*What is needed:* Scan the entries and copy each line where the word "based" is present.
====
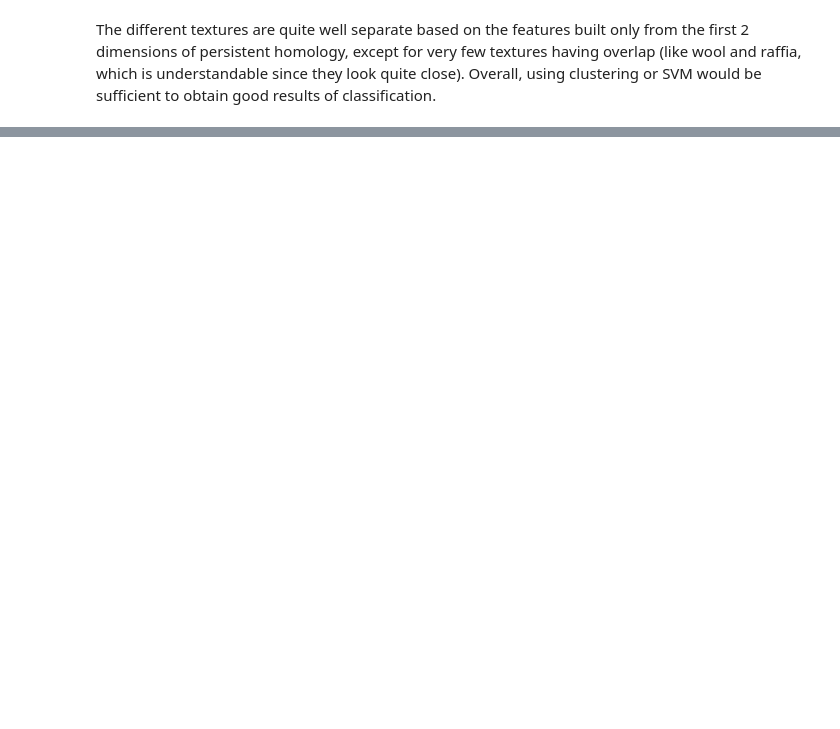
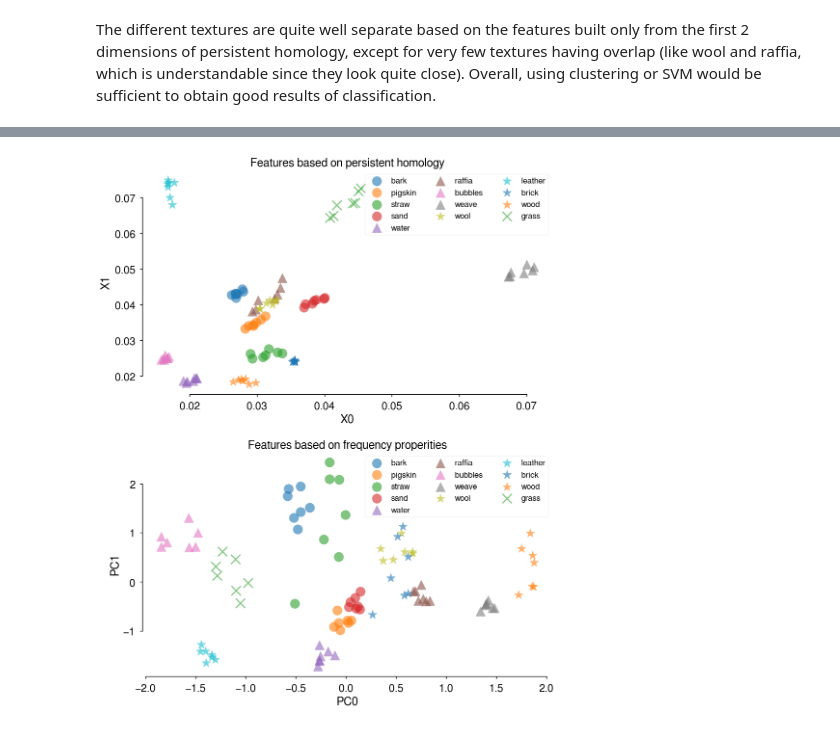
Before and after one commit to tuanpham96/TDA-class-Winter2021, a Jupyter notebook: HW2/HW2.ipynb, the cells around one changed output, grey strips where cells are left out. Saved outputs shown, nothing was run; the diff lists cells and outputs as text; code cells hidden in the pictures; blank space fills up the shorter version.

```diff
--- a/HW2/HW2.ipynb
+++ b/HW2/HW2.ipynb
@@ -550,0 +597,37 @@ The different textures are quite well separate based on the features built only
+# %%
+
+feat_dict = dict(
+    ph = dict(
+        label = 'X',
+        title = 'Features based on persistent homology',
+        file = 'data/ph-feats.csv'
+    ),
+    freq = dict(
+        label = 'PC',
+        title = 'Features based on frequency properities',
+        file = 'data/freq-feats.csv'
+    )
+)
+# %%
+markers = ["o"]*4 + ["^"]*4 + ["*"]*4 + ["x"]
+
+plt.figure(figsize=(10,12))
+
+for i,d in enumerate(feat_dict.values()):
+    plt.subplot(2,1,i+1)
+    df = pd.read_csv(d['file'])
+    X = np.vstack((df.X0,df.X1)).T
+    labels = df.labels.to_numpy()
+    [plt.scatter(X[labels == Y,0], X[labels == Y,1],
+             label=Y, s=200, alpha=0.6,marker=m)
+     for m,Y in zip(markers,set(labels))]
+    plt.legend(ncol=3,loc='best',fontsize=12)
+    plt.xlabel(d['label'] + '0')
+    plt.ylabel(d['label'] + '1')
+    plt.title(d['title'])
+    sns.despine(trim=True)
+
+plt.tight_layout()
+plt.show()
+# %% [output]
+[figure, added]
```
Also changed, not shown: parts of 7 cells of this notebook, 5 other files.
====
*Finished task:*
@@ -550,0 +597,37 @@ The different textures are quite well separate based on the features built only
+        title = 'Features based on persistent homology',
+        title = 'Features based on frequency properities',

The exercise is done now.